[Before and after images]
== == ==
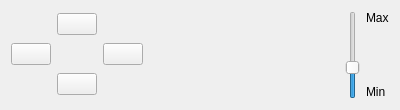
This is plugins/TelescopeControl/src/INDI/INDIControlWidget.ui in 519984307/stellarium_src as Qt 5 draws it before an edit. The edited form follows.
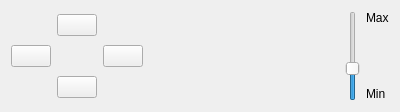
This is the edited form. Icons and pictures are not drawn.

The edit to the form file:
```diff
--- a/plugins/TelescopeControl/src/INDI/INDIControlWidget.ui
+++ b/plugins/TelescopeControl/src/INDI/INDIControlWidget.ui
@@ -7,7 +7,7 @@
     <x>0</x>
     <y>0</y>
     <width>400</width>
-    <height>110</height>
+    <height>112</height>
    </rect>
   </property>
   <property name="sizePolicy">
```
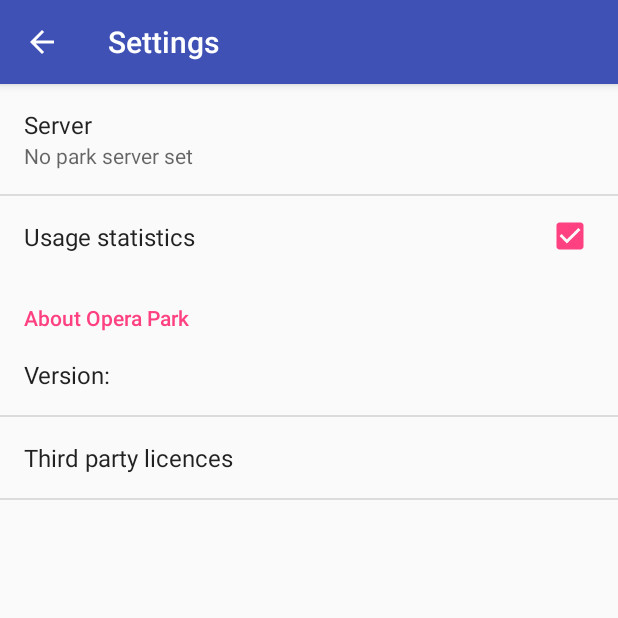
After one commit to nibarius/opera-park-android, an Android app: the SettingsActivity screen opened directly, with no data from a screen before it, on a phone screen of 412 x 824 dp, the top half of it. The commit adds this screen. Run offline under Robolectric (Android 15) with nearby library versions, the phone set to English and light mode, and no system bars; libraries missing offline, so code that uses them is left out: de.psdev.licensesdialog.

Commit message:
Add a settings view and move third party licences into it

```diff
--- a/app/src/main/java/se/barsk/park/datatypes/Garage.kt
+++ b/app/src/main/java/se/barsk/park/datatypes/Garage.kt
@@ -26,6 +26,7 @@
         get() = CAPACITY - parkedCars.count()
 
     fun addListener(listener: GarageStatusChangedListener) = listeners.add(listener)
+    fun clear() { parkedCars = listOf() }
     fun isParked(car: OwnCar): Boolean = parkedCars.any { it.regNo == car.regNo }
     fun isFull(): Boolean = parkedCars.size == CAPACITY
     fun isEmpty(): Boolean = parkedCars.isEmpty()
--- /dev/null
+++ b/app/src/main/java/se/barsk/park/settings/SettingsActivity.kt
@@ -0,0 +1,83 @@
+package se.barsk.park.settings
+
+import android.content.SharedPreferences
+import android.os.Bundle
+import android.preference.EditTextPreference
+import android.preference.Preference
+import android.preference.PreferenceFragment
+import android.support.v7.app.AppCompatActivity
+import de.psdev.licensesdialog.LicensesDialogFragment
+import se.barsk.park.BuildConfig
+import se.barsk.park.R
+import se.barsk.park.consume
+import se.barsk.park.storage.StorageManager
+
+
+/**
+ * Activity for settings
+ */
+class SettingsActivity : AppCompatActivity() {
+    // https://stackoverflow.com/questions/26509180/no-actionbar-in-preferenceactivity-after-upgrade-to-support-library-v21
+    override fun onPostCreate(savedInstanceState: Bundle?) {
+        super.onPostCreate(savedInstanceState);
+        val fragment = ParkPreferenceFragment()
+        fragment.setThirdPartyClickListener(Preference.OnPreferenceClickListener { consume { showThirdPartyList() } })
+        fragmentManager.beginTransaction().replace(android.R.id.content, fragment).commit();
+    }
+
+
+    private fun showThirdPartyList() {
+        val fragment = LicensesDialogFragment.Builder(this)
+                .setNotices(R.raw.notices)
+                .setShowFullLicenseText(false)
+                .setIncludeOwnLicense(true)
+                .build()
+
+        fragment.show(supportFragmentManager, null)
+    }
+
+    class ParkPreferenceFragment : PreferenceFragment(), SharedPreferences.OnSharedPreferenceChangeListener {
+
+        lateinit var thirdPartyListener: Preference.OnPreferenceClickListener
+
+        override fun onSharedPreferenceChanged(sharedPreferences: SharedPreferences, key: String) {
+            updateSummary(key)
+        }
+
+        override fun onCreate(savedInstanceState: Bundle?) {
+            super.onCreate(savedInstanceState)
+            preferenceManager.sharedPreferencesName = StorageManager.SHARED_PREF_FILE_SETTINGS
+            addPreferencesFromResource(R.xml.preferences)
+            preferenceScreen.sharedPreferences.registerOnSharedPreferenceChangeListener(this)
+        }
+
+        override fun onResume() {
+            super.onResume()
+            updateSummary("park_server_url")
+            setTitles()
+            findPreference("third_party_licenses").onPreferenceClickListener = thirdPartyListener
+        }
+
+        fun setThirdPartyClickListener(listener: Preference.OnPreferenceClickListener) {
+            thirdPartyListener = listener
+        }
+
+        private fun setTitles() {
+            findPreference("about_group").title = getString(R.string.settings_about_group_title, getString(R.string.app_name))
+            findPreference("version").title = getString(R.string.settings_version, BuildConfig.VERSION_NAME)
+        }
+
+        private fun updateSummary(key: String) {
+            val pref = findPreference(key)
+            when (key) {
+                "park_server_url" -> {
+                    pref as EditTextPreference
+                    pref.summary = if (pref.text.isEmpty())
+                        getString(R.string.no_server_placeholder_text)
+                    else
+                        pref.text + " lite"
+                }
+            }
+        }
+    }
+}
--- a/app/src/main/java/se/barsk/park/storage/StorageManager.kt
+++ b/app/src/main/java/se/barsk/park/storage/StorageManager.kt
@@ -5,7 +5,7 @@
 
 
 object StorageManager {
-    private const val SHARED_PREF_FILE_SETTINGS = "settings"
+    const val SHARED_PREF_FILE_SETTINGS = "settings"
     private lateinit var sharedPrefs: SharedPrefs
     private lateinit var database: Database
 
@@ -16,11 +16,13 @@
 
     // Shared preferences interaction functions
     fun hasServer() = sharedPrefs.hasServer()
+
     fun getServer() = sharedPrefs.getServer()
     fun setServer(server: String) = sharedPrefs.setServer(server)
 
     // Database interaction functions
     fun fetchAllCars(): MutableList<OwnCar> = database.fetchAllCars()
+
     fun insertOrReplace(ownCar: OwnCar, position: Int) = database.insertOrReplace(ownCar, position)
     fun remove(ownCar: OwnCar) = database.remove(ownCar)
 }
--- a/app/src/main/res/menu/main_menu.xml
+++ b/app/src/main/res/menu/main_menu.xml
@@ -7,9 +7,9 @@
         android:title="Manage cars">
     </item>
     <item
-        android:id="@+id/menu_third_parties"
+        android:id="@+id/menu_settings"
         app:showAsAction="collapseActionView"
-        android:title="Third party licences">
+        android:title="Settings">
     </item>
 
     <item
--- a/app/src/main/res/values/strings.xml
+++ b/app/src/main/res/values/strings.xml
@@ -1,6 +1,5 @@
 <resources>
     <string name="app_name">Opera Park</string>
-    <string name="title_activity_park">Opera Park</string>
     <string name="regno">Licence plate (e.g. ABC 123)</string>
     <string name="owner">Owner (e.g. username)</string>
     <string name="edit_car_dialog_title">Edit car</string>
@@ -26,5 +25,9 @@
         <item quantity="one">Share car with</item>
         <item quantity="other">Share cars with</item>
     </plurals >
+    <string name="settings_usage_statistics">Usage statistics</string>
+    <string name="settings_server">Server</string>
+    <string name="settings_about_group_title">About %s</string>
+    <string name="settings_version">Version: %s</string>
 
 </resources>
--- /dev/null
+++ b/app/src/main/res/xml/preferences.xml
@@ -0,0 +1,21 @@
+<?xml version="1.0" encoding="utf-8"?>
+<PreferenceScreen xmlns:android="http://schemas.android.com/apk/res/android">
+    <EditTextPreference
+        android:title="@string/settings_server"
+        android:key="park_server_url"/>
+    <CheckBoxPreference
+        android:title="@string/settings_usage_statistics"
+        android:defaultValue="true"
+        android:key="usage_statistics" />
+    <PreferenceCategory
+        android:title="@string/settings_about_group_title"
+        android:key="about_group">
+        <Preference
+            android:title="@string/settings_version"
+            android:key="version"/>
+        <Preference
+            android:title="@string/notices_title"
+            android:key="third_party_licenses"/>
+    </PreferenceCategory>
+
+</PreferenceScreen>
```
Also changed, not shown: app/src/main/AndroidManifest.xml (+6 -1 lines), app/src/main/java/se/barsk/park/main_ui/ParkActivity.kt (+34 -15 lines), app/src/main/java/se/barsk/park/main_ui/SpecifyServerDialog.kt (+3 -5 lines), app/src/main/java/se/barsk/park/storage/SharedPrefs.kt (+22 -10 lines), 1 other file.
== == ==
▶ Work instructions
The records above should be written out exactly, and the images dropped.

▶ Finished task
This is plugins/TelescopeControl/src/INDI/INDIControlWidget.ui in 519984307/stellarium_src as Qt 5 draws it before an edit. The edited form follows.
This is the edited form. Icons and pictures are not drawn.

The edit to the form file:
```diff
--- a/plugins/TelescopeControl/src/INDI/INDIControlWidget.ui
+++ b/plugins/TelescopeControl/src/INDI/INDIControlWidget.ui
@@ -7,7 +7,7 @@
     <x>0</x>
     <y>0</y>
     <width>400</width>
-    <height>110</height>
+    <height>112</height>
    </rect>
   </property>
   <property name="sizePolicy">
```
After one commit to nibarius/opera-park-android, an Android app: the SettingsActivity screen opened directly, with no data from a screen before it, on a phone screen of 412 x 824 dp, the top half of it. The commit adds this screen. Run offline under Robolectric (Android 15) with nearby library versions, the phone set to English and light mode, and no system bars; libraries missing offline, so code that uses them is left out: de.psdev.licensesdialog.

Commit message:
Add a settings view and move third party licences into it

```diff
--- a/app/src/main/java/se/barsk/park/datatypes/Garage.kt
+++ b/app/src/main/java/se/barsk/park/datatypes/Garage.kt
@@ -26,6 +26,7 @@
         get() = CAPACITY - parkedCars.count()
 
     fun addListener(listener: GarageStatusChangedListener) = listeners.add(listener)
+    fun clear() { parkedCars = listOf() }
     fun isParked(car: OwnCar): Boolean = parkedCars.any { it.regNo == car.regNo }
     fun isFull(): Boolean = parkedCars.size == CAPACITY
     fun isEmpty(): Boolean = parkedCars.isEmpty()
--- /dev/null
+++ b/app/src/main/java/se/barsk/park/settings/SettingsActivity.kt
@@ -0,0 +1,83 @@
+package se.barsk.park.settings
+
+import android.content.SharedPreferences
+import android.os.Bundle
+import android.preference.EditTextPreference
+import android.preference.Preference
+import android.preference.PreferenceFragment
+import android.support.v7.app.AppCompatActivity
+import de.psdev.licensesdialog.LicensesDialogFragment
+import se.barsk.park.BuildConfig
+import se.barsk.park.R
+import se.barsk.park.consume
+import se.barsk.park.storage.StorageManager
+
+
+/**
+ * Activity for settings
+ */
+class SettingsActivity : AppCompatActivity() {
+    // https://stackoverflow.com/questions/26509180/no-actionbar-in-preferenceactivity-after-upgrade-to-support-library-v21
+    override fun onPostCreate(savedInstanceState: Bundle?) {
+        super.onPostCreate(savedInstanceState);
+        val fragment = ParkPreferenceFragment()
+        fragment.setThirdPartyClickListener(Preference.OnPreferenceClickListener { consume { showThirdPartyList() } })
+        fragmentManager.beginTransaction().replace(android.R.id.content, fragment).commit();
+    }
+
+
+    private fun showThirdPartyList() {
+        val fragment = LicensesDialogFragment.Builder(this)
+                .setNotices(R.raw.notices)
+                .setShowFullLicenseText(false)
+                .setIncludeOwnLicense(true)
+                .build()
+
+        fragment.show(supportFragmentManager, null)
+    }
+
+    class ParkPreferenceFragment : PreferenceFragment(), SharedPreferences.OnSharedPreferenceChangeListener {
+
+        lateinit var thirdPartyListener: Preference.OnPreferenceClickListener
+
+        override fun onSharedPreferenceChanged(sharedPreferences: SharedPreferences, key: String) {
+            updateSummary(key)
+        }
+
+        override fun onCreate(savedInstanceState: Bundle?) {
+            super.onCreate(savedInstanceState)
+            preferenceManager.sharedPreferencesName = StorageManager.SHARED_PREF_FILE_SETTINGS
+            addPreferencesFromResource(R.xml.preferences)
+            preferenceScreen.sharedPreferences.registerOnSharedPreferenceChangeListener(this)
+        }
+
+        override fun onResume() {
+            super.onResume()
+            updateSummary("park_server_url")
+            setTitles()
+            findPreference("third_party_licenses").onPreferenceClickListener = thirdPartyListener
+        }
+
+        fun setThirdPartyClickListener(listener: Preference.OnPreferenceClickListener) {
+            thirdPartyListener = listener
+        }
+
+        private fun setTitles() {
+            findPreference("about_group").title = getString(R.string.settings_about_group_title, getString(R.string.app_name))
+            findPreference("version").title = getString(R.string.settings_version, BuildConfig.VERSION_NAME)
+        }
+
+        private fun updateSummary(key: String) {
+            val pref = findPreference(key)
+            when (key) {
+                "park_server_url" -> {
+                    pref as EditTextPreference
+                    pref.summary = if (pref.text.isEmpty())
+                        getString(R.string.no_server_placeholder_text)
+                    else
+                        pref.text + " lite"
+                }
+            }
+        }
+    }
+}
--- a/app/src/main/java/se/barsk/park/storage/StorageManager.kt
+++ b/app/src/main/java/se/barsk/park/storage/StorageManager.kt
@@ -5,7 +5,7 @@
 
 
 object StorageManager {
-    private const val SHARED_PREF_FILE_SETTINGS = "settings"
+    const val SHARED_PREF_FILE_SETTINGS = "settings"
     private lateinit var sharedPrefs: SharedPrefs
     private lateinit var database: Database
 
@@ -16,11 +16,13 @@
 
     // Shared preferences interaction functions
     fun hasServer() = sharedPrefs.hasServer()
+
     fun getServer() = sharedPrefs.getServer()
     fun setServer(server: String) = sharedPrefs.setServer(server)
 
     // Database interaction functions
     fun fetchAllCars(): MutableList<OwnCar> = database.fetchAllCars()
+
     fun insertOrReplace(ownCar: OwnCar, position: Int) = database.insertOrReplace(ownCar, position)
     fun remove(ownCar: OwnCar) = database.remove(ownCar)
 }
--- a/app/src/main/res/menu/main_menu.xml
+++ b/app/src/main/res/menu/main_menu.xml
@@ -7,9 +7,9 @@
         android:title="Manage cars">
     </item>
     <item
-        android:id="@+id/menu_third_parties"
+        android:id="@+id/menu_settings"
         app:showAsAction="collapseActionView"
-        android:title="Third party licences">
+        android:title="Settings">
     </item>
 
     <item
--- a/app/src/main/res/values/strings.xml
+++ b/app/src/main/res/values/strings.xml
@@ -1,6 +1,5 @@
 <resources>
     <string name="app_name">Opera Park</string>
-    <string name="title_activity_park">Opera Park</string>
     <string name="regno">Licence plate (e.g. ABC 123)</string>
     <string name="owner">Owner (e.g. username)</string>
     <string name="edit_car_dialog_title">Edit car</string>
@@ -26,5 +25,9 @@
         <item quantity="one">Share car with</item>
         <item quantity="other">Share cars with</item>
     </plurals >
+    <string name="settings_usage_statistics">Usage statistics</string>
+    <string name="settings_server">Server</string>
+    <string name="settings_about_group_title">About %s</string>
+    <string name="settings_version">Version: %s</string>
 
 </resources>
--- /dev/null
+++ b/app/src/main/res/xml/preferences.xml
@@ -0,0 +1,21 @@
+<?xml version="1.0" encoding="utf-8"?>
+<PreferenceScreen xmlns:android="http://schemas.android.com/apk/res/android">
+    <EditTextPreference
+        android:title="@string/settings_server"
+        android:key="park_server_url"/>
+    <CheckBoxPreference
+        android:title="@string/settings_usage_statistics"
+        android:defaultValue="true"
+        android:key="usage_statistics" />
+    <PreferenceCategory
+        android:title="@string/settings_about_group_title"
+        android:key="about_group">
+        <Preference
+            android:title="@string/settings_version"
+            android:key="version"/>
+        <Preference
+            android:title="@string/notices_title"
+            android:key="third_party_licenses"/>
+    </PreferenceCategory>
+
+</PreferenceScreen>
```
Also changed, not shown: app/src/main/AndroidManifest.xml (+6 -1 lines), app/src/main/java/se/barsk/park/main_ui/ParkActivity.kt (+34 -15 lines), app/src/main/java/se/barsk/park/main_ui/SpecifyServerDialog.kt (+3 -5 lines), app/src/main/java/se/barsk/park/storage/SharedPrefs.kt (+22 -10 lines), 1 other file.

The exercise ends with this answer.